By Deb Berlin
Around the country, for the next two weeks, there are festivals, celebrations, environmental cleanups, lectures, meditations, pilgrimages, tree plantings, cell phone recycling events, and an unbelievable array of ways to honor and appreciate the earth that sustains us. We’ve collected a few here and encourage you to celebrate the earth and the environment in your own way.
Here at EPA, every day is literally Earth Day, and at this time of year we have the opportunity to showcase some of the helpful, world-class and unexpected things that we do to protect you at home, at school, at work, and in your community. EPA Earth Day on the National Mall takes place this weekend, April 16-17. It features dozens of exhibits, activities, and short films in a large tent, rain or shine (hint: wear boots). Here’s a preview of my favorites: the mock environmental crime scene with our investigators collecting forensic evidence — the lung capacity challenge that plots a graph (I’m at the bottom, yikes…) — the roving “Slim Bin” recycling character — and the eyebrow raising database that shows how close your house is to a Superfund site!
The kids that have visited EPA and our events have demonstrated a sensitivity, intuition and knowledge about air, water and land that continues to astound me. One of the most interesting conversations I’ve had about the perils of climate change was with my ten-year-old nephew. So this year on the National Mall we’ve added cultural activities to further engage kids:
- Saturday is “Earth Tales” story time with the Library of Congress, featuring storytellers EPA Administrator Lisa P. Jackson, Marcus McNeill of the San Diego Chargers, Madieu Williams of the Minnesota Vikings, and Olympic Track Star Michael Walton.

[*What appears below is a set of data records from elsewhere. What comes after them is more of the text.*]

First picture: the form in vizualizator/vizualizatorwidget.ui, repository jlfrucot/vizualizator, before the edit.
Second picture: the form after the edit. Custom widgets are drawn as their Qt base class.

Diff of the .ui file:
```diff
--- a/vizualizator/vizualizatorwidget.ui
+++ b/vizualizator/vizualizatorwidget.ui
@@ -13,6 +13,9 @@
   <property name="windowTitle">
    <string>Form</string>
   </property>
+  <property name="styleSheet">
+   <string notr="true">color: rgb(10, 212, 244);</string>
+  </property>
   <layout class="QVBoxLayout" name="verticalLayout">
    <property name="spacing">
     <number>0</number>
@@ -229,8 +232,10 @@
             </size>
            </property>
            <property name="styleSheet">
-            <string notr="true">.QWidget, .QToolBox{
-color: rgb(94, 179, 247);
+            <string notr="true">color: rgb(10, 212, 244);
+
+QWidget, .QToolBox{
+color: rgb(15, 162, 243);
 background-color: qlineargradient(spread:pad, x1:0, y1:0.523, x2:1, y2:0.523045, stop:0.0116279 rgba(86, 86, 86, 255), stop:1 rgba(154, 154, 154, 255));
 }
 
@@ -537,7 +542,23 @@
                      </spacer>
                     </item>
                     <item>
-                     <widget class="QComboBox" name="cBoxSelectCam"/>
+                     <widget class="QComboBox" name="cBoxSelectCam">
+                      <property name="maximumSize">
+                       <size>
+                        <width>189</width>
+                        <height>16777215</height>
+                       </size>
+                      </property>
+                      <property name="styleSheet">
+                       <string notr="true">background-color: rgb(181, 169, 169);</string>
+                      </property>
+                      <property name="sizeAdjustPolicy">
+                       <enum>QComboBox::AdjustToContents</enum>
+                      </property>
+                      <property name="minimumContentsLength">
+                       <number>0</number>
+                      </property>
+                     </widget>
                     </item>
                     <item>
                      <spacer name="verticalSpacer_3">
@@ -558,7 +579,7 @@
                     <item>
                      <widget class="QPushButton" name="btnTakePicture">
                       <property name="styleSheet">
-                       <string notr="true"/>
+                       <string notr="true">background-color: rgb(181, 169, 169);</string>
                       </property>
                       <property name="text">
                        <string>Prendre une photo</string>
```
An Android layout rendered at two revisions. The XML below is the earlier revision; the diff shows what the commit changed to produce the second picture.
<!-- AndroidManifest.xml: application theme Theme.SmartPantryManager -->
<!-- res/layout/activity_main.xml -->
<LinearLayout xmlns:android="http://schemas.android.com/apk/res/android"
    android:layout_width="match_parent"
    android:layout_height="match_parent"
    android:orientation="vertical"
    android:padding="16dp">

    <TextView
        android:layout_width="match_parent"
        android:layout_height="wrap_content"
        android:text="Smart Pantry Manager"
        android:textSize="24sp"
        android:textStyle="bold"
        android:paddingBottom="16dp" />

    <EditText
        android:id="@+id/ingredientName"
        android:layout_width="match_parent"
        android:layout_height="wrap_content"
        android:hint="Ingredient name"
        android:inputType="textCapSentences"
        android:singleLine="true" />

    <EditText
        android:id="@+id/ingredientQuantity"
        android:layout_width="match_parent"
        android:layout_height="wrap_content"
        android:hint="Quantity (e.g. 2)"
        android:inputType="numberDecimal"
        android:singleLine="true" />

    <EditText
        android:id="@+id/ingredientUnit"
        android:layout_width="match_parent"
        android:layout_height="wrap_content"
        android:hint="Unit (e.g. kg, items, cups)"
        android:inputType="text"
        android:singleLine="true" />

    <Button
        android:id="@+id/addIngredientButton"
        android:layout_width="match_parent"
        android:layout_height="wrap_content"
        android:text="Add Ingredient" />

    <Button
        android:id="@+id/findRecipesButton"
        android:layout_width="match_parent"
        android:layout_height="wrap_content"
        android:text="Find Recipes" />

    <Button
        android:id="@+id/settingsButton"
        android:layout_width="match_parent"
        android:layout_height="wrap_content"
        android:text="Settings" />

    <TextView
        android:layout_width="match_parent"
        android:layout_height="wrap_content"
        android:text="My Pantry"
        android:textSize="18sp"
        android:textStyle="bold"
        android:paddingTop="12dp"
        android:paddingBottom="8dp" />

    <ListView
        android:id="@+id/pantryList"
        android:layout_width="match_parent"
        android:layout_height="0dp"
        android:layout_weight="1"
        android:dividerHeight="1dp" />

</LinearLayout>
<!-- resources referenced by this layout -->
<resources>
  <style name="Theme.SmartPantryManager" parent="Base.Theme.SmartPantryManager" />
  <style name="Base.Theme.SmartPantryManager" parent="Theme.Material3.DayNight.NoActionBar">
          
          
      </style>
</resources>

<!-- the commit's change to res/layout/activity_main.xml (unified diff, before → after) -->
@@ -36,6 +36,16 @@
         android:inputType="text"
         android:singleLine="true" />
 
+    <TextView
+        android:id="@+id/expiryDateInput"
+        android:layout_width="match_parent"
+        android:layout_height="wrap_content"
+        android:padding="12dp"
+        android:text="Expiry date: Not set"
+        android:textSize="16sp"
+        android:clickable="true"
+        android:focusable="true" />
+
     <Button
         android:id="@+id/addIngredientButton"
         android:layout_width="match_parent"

- On Sunday, “Bash the Trash” helps kids construct and play musical instruments from water bottles & Earth’s Natural Force kid rappers perform. All weekend long kids and adults can draw and mail “Eco Art” postcards thanks to Post Office and their on-site mailman.
Whatever you do, wherever you are, take a moment to appreciate the life-sustaining environment that is normally in the background of your daily existence, making it possible. Earth Day is for everyone, Earth Day is for you.
About the author: Deb Berlin works in the Office of External Affairs and Environmental Education on strategic communications, and runs Earth Day for EPA.